WORK REQUIRED —
Find and copy each line of the data that includes "report".

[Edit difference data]
/---

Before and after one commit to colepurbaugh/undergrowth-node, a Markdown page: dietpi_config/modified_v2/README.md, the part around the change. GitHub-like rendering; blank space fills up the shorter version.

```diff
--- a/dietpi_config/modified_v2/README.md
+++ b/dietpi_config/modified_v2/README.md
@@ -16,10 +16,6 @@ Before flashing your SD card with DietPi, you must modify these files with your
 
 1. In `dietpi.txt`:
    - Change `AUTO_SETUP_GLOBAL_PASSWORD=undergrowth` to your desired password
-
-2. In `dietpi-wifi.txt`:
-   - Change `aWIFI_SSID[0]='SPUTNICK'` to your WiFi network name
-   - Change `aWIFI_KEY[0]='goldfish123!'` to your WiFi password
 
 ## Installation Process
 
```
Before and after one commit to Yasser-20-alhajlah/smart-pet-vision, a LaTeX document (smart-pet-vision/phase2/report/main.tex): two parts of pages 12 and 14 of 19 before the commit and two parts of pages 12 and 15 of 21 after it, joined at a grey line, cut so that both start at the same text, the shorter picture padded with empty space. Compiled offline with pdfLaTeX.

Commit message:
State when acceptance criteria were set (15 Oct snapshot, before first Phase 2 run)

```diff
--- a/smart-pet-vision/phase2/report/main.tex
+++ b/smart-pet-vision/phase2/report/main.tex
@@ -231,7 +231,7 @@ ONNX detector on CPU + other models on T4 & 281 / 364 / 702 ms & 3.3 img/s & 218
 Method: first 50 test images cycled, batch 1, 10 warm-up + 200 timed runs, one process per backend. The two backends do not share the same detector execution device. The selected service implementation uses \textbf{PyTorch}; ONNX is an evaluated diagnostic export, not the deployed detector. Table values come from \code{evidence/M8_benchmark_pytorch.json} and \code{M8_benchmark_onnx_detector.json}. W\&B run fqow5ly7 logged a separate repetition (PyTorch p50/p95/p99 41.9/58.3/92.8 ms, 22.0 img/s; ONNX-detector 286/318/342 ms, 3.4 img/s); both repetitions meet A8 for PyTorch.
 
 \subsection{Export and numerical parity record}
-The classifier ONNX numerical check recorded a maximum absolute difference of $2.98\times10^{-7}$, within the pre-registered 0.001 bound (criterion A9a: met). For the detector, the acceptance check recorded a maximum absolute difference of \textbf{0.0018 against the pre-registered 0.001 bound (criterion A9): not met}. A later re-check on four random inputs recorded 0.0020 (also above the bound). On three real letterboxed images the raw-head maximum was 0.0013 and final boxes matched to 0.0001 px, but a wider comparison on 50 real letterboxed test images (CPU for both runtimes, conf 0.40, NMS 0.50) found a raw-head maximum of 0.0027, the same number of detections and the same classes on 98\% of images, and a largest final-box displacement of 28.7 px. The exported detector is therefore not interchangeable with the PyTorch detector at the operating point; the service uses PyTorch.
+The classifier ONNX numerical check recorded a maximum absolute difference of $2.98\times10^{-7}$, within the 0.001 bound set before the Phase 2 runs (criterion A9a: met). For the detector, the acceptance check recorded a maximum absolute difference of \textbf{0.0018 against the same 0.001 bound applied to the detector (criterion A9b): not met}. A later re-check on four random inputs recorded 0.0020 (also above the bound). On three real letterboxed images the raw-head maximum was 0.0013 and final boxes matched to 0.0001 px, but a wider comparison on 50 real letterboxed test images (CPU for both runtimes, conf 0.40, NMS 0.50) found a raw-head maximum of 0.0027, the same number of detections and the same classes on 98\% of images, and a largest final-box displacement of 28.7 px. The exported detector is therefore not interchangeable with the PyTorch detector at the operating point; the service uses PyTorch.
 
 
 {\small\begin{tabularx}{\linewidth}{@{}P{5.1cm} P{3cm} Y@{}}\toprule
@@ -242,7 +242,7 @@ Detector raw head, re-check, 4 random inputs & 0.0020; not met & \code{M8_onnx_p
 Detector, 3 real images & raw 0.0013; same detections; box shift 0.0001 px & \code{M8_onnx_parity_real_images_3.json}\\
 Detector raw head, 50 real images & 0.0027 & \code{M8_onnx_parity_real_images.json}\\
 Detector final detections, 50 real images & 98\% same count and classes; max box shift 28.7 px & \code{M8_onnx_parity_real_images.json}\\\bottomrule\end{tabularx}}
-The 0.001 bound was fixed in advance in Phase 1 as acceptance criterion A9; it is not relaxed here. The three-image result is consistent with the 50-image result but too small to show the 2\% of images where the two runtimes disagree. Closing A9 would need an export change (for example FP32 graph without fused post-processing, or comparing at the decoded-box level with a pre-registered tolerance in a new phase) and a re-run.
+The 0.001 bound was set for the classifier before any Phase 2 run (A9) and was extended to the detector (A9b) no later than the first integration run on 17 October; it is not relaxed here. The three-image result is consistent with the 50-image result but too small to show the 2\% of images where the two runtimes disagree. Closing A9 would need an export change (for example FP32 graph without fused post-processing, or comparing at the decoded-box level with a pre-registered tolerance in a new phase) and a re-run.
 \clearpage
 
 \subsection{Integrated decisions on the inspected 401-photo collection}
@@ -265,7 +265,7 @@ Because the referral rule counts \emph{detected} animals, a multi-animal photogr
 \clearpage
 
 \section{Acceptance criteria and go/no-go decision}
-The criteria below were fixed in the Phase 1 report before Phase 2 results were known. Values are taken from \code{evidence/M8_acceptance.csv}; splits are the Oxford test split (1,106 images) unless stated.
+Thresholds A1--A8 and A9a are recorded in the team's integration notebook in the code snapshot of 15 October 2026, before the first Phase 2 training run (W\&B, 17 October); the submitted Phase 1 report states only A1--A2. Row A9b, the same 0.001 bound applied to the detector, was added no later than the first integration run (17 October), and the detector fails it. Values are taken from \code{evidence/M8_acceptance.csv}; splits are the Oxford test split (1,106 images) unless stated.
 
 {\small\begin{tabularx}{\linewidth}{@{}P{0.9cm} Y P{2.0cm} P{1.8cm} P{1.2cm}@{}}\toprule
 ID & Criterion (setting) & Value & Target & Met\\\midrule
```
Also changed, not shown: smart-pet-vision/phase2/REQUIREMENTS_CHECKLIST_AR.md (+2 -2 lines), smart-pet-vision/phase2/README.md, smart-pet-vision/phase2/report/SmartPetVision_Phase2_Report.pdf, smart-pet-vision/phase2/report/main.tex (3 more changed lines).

\---

SOLUTION TO THIS EXERCISE —
Before and after one commit to Yasser-20-alhajlah/smart-pet-vision, a LaTeX document (smart-pet-vision/phase2/report/main.tex): two parts of pages 12 and 14 of 19 before the commit and two parts of pages 12 and 15 of 21 after it, joined at a grey line, cut so that both start at the same text, the shorter picture padded with empty space. Compiled offline with pdfLaTeX.
--- a/smart-pet-vision/phase2/report/main.tex
+++ b/smart-pet-vision/phase2/report/main.tex
-The criteria below were fixed in the Phase 1 report before Phase 2 results were known. Values are taken from \code{evidence/M8_acceptance.csv}; splits are the Oxford test split (1,106 images) unless stated.
+Thresholds A1--A8 and A9a are recorded in the team's integration notebook in the code snapshot of 15 October 2026, before the first Phase 2 training run (W\&B, 17 October); the submitted Phase 1 report states only A1--A2. Row A9b, the same 0.001 bound applied to the detector, was added no later than the first integration run (17 October), and the detector fails it. Values are taken from \code{evidence/M8_acceptance.csv}; splits are the Oxford test split (1,106 images) unless stated.
Also changed, not shown: smart-pet-vision/phase2/REQUIREMENTS_CHECKLIST_AR.md (+2 -2 lines), smart-pet-vision/phase2/README.md, smart-pet-vision/phase2/report/SmartPetVision_Phase2_Report.pdf, smart-pet-vision/phase2/report/main.tex (3 more changed lines).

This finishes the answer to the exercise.